Problem to solve: How many lines in the material contain the string "clon"? Only the number is wanted.

===== Data section =====

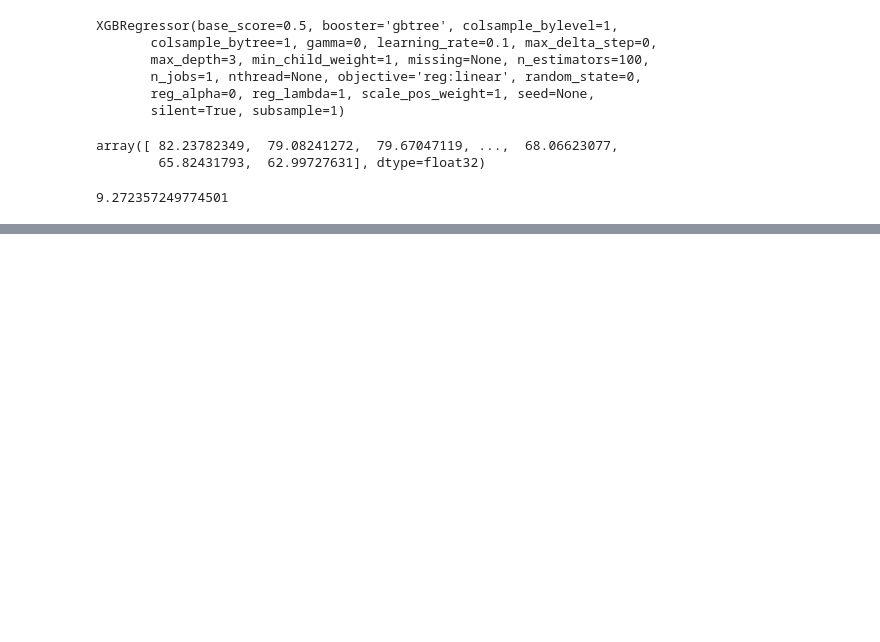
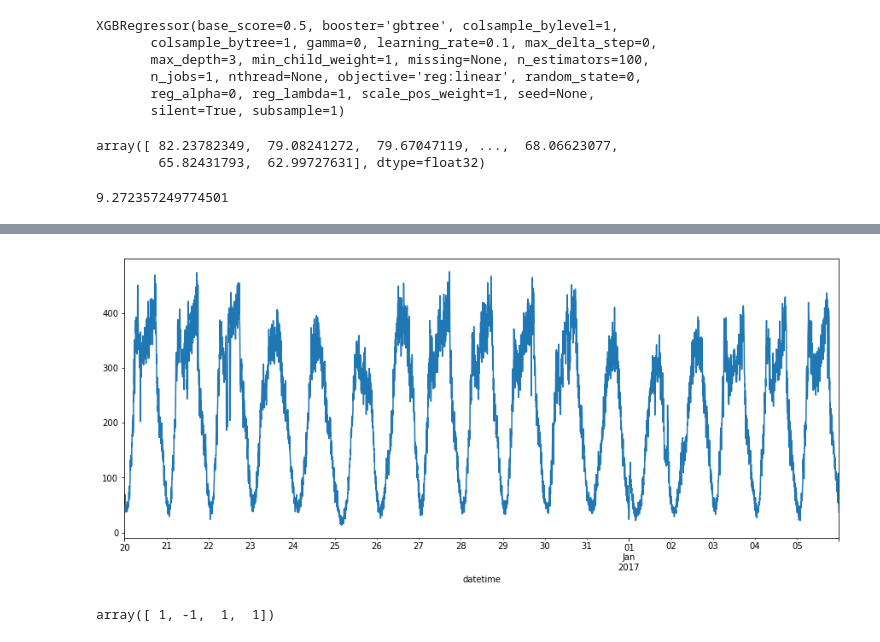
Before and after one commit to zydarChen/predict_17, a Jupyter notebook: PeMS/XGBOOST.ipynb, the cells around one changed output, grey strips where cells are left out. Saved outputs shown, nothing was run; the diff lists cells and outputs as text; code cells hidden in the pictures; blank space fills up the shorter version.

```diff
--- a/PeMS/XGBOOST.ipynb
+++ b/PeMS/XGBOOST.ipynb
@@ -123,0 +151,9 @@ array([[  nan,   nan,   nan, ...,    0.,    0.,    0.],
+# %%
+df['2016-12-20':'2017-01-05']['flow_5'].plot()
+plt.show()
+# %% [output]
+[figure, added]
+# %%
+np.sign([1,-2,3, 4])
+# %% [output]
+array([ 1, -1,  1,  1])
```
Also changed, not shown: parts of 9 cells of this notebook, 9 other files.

=====
===== Data section =====

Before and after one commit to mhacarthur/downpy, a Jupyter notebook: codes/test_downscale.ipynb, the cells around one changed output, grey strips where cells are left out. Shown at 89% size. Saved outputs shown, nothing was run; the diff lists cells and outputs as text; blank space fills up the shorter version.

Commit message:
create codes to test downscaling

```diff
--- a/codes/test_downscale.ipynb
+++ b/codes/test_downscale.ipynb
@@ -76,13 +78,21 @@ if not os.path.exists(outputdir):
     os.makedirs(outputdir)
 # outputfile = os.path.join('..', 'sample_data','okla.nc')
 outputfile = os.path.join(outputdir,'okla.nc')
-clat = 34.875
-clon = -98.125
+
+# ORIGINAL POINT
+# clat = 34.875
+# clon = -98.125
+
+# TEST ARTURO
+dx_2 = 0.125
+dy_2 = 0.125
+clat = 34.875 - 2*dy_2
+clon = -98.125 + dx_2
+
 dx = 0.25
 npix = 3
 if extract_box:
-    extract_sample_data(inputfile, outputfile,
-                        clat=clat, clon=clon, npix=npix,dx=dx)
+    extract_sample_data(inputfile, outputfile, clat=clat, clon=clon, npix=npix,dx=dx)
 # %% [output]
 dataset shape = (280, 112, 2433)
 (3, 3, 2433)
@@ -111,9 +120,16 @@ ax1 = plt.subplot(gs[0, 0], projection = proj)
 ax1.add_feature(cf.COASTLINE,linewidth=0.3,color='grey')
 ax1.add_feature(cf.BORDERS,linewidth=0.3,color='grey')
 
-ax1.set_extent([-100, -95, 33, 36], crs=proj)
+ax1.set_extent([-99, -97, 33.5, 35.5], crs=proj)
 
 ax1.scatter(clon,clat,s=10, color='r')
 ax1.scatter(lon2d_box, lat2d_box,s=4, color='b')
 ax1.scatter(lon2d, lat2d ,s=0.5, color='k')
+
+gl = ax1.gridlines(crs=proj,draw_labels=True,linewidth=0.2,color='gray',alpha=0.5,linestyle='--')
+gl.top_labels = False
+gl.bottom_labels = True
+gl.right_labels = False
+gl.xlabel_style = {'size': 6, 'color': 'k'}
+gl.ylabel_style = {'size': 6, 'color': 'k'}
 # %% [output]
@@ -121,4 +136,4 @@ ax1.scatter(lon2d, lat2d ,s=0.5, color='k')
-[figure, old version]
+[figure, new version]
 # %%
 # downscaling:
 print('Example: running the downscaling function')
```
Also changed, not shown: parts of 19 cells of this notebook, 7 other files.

=====

Exercise answer: 6